Task
Extract every record, exactly as written, and ignore the pictures.

Saved entries
------------------------------
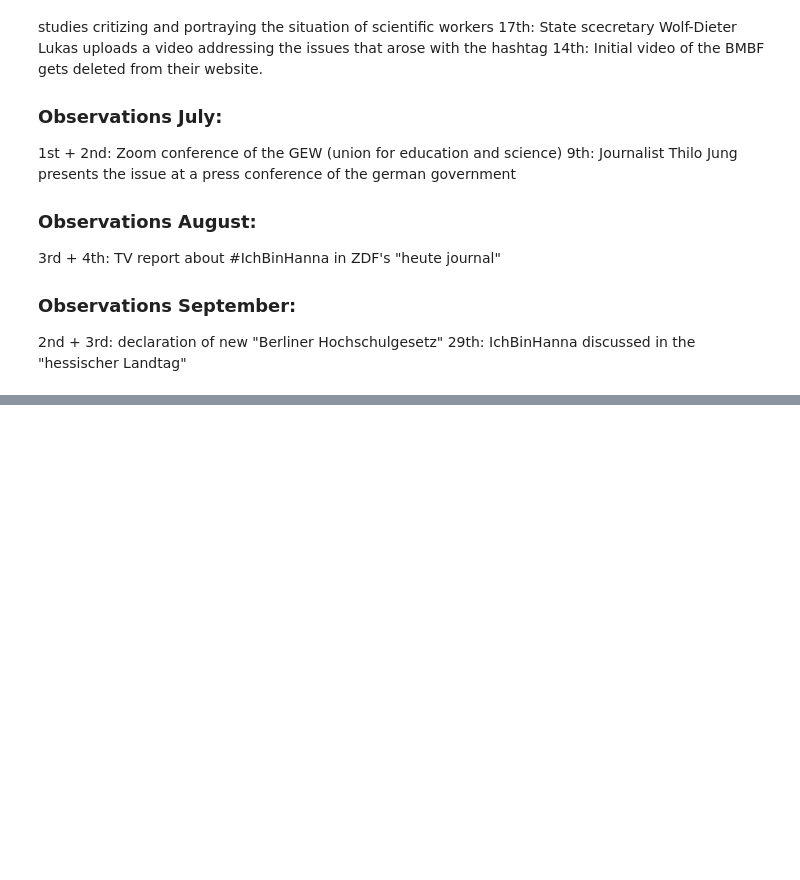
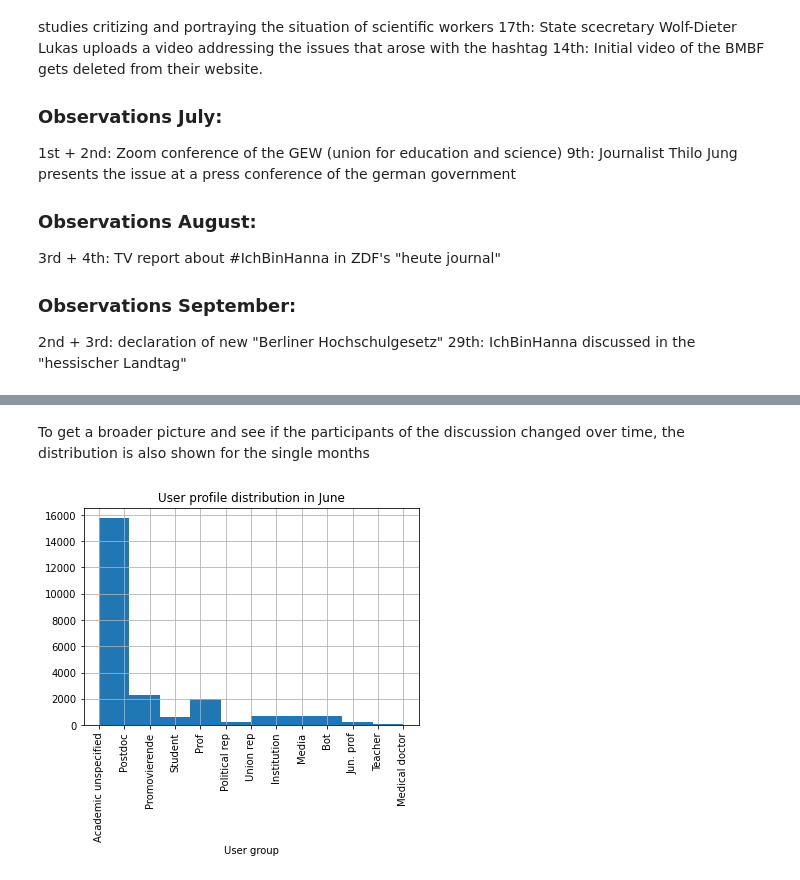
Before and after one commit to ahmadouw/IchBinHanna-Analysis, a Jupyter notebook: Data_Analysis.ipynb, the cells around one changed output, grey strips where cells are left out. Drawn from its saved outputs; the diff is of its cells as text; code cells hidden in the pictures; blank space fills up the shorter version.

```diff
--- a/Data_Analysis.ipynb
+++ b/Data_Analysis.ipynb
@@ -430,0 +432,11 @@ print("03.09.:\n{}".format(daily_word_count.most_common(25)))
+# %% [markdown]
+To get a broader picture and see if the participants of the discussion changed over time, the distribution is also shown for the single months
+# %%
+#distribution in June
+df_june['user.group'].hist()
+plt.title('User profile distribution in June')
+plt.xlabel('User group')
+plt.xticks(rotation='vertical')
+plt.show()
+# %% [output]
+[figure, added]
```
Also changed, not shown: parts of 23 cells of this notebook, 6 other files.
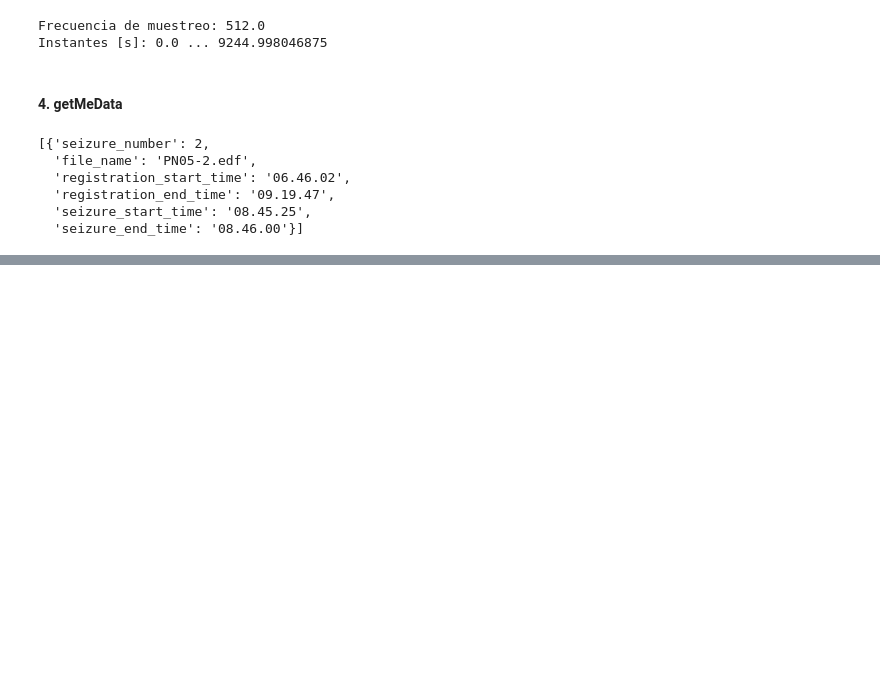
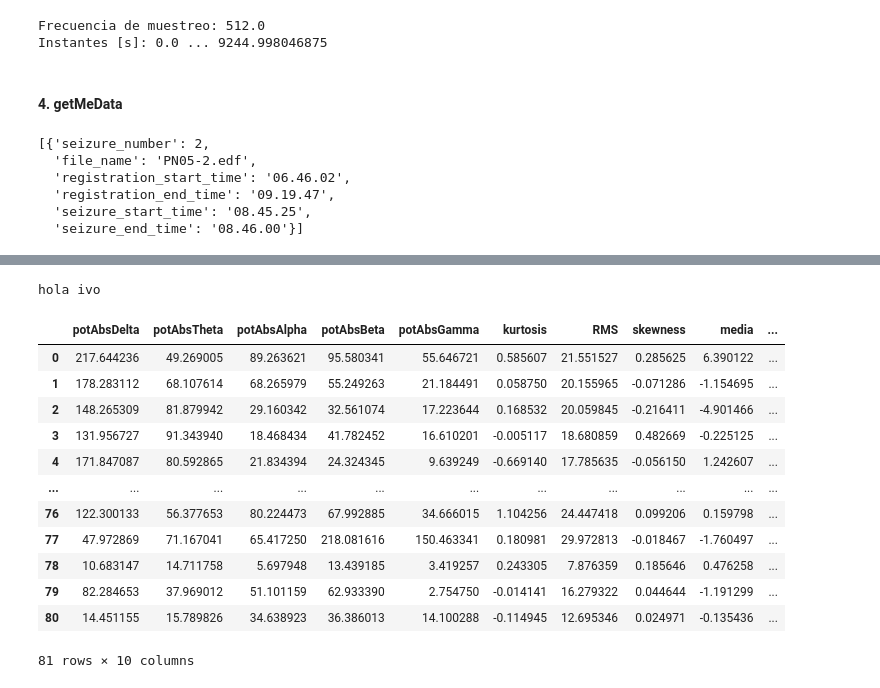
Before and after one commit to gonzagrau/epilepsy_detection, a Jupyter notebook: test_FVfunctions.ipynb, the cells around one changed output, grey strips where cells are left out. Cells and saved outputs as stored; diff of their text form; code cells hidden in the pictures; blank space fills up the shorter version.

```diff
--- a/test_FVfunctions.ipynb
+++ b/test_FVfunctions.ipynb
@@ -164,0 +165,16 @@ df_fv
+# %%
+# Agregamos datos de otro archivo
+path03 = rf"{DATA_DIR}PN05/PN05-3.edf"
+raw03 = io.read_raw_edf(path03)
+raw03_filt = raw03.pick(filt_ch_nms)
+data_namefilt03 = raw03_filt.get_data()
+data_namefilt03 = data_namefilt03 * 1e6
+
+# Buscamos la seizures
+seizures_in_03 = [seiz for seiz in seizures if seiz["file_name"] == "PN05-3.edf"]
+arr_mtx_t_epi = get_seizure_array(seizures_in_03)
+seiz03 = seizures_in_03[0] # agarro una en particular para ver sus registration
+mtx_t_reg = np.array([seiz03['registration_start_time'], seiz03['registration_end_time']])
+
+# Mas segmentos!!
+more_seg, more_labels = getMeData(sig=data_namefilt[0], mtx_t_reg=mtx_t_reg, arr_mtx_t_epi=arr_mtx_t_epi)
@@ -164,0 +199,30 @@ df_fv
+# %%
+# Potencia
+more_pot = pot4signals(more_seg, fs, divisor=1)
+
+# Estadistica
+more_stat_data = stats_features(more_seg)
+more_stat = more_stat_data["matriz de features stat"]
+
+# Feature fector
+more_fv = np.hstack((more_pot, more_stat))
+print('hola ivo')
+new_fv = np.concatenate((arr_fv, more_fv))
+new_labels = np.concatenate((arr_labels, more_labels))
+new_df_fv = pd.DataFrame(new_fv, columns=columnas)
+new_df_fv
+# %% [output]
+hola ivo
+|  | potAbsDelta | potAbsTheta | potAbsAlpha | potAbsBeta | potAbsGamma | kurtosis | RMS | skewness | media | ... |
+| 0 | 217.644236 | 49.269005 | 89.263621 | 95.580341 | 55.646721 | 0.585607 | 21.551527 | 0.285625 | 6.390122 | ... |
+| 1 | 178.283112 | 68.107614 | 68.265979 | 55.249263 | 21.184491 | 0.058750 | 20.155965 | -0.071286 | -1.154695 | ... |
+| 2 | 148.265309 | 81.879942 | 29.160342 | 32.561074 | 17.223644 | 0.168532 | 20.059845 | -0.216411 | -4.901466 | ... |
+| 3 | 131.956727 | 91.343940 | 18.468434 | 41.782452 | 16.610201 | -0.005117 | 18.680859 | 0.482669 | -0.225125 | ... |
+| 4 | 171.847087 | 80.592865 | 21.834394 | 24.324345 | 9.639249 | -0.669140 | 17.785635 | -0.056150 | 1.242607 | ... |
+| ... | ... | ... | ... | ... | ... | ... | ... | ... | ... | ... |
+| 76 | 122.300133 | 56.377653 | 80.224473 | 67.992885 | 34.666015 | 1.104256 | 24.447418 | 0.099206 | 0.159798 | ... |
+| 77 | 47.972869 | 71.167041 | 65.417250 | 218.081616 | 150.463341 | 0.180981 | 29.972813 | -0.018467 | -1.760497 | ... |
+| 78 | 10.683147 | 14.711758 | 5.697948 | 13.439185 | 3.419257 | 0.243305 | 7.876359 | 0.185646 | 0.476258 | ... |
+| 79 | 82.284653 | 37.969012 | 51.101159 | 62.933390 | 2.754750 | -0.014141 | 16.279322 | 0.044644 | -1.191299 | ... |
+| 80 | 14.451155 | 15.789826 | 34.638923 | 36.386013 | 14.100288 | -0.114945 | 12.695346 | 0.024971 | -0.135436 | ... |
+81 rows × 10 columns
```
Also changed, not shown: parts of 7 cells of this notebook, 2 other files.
------------------------------
Answer section
Before and after one commit to ahmadouw/IchBinHanna-Analysis, a Jupyter notebook: Data_Analysis.ipynb, the cells around one changed output, grey strips where cells are left out. Drawn from its saved outputs; the diff is of its cells as text; code cells hidden in the pictures; blank space fills up the shorter version.

```diff
--- a/Data_Analysis.ipynb
+++ b/Data_Analysis.ipynb
@@ -430,0 +432,11 @@ print("03.09.:\n{}".format(daily_word_count.most_common(25)))
+# %% [markdown]
+To get a broader picture and see if the participants of the discussion changed over time, the distribution is also shown for the single months
+# %%
+#distribution in June
+df_june['user.group'].hist()
+plt.title('User profile distribution in June')
+plt.xlabel('User group')
+plt.xticks(rotation='vertical')
+plt.show()
+# %% [output]
+[figure, added]
```
Also changed, not shown: parts of 23 cells of this notebook, 6 other files.
Before and after one commit to gonzagrau/epilepsy_detection, a Jupyter notebook: test_FVfunctions.ipynb, the cells around one changed output, grey strips where cells are left out. Cells and saved outputs as stored; diff of their text form; code cells hidden in the pictures; blank space fills up the shorter version.

```diff
--- a/test_FVfunctions.ipynb
+++ b/test_FVfunctions.ipynb
@@ -164,0 +165,16 @@ df_fv
+# %%
+# Agregamos datos de otro archivo
+path03 = rf"{DATA_DIR}PN05/PN05-3.edf"
+raw03 = io.read_raw_edf(path03)
+raw03_filt = raw03.pick(filt_ch_nms)
+data_namefilt03 = raw03_filt.get_data()
+data_namefilt03 = data_namefilt03 * 1e6
+
+# Buscamos la seizures
+seizures_in_03 = [seiz for seiz in seizures if seiz["file_name"] == "PN05-3.edf"]
+arr_mtx_t_epi = get_seizure_array(seizures_in_03)
+seiz03 = seizures_in_03[0] # agarro una en particular para ver sus registration
+mtx_t_reg = np.array([seiz03['registration_start_time'], seiz03['registration_end_time']])
+
+# Mas segmentos!!
+more_seg, more_labels = getMeData(sig=data_namefilt[0], mtx_t_reg=mtx_t_reg, arr_mtx_t_epi=arr_mtx_t_epi)
@@ -164,0 +199,30 @@ df_fv
+# %%
+# Potencia
+more_pot = pot4signals(more_seg, fs, divisor=1)
+
+# Estadistica
+more_stat_data = stats_features(more_seg)
+more_stat = more_stat_data["matriz de features stat"]
+
+# Feature fector
+more_fv = np.hstack((more_pot, more_stat))
+print('hola ivo')
+new_fv = np.concatenate((arr_fv, more_fv))
+new_labels = np.concatenate((arr_labels, more_labels))
+new_df_fv = pd.DataFrame(new_fv, columns=columnas)
+new_df_fv
+# %% [output]
+hola ivo
+|  | potAbsDelta | potAbsTheta | potAbsAlpha | potAbsBeta | potAbsGamma | kurtosis | RMS | skewness | media | ... |
+| 0 | 217.644236 | 49.269005 | 89.263621 | 95.580341 | 55.646721 | 0.585607 | 21.551527 | 0.285625 | 6.390122 | ... |
+| 1 | 178.283112 | 68.107614 | 68.265979 | 55.249263 | 21.184491 | 0.058750 | 20.155965 | -0.071286 | -1.154695 | ... |
+| 2 | 148.265309 | 81.879942 | 29.160342 | 32.561074 | 17.223644 | 0.168532 | 20.059845 | -0.216411 | -4.901466 | ... |
+| 3 | 131.956727 | 91.343940 | 18.468434 | 41.782452 | 16.610201 | -0.005117 | 18.680859 | 0.482669 | -0.225125 | ... |
+| 4 | 171.847087 | 80.592865 | 21.834394 | 24.324345 | 9.639249 | -0.669140 | 17.785635 | -0.056150 | 1.242607 | ... |
+| ... | ... | ... | ... | ... | ... | ... | ... | ... | ... | ... |
+| 76 | 122.300133 | 56.377653 | 80.224473 | 67.992885 | 34.666015 | 1.104256 | 24.447418 | 0.099206 | 0.159798 | ... |
+| 77 | 47.972869 | 71.167041 | 65.417250 | 218.081616 | 150.463341 | 0.180981 | 29.972813 | -0.018467 | -1.760497 | ... |
+| 78 | 10.683147 | 14.711758 | 5.697948 | 13.439185 | 3.419257 | 0.243305 | 7.876359 | 0.185646 | 0.476258 | ... |
+| 79 | 82.284653 | 37.969012 | 51.101159 | 62.933390 | 2.754750 | -0.014141 | 16.279322 | 0.044644 | -1.191299 | ... |
+| 80 | 14.451155 | 15.789826 | 34.638923 | 36.386013 | 14.100288 | -0.114945 | 12.695346 | 0.024971 | -0.135436 | ... |
+81 rows × 10 columns
```
Also changed, not shown: parts of 7 cells of this notebook, 2 other files.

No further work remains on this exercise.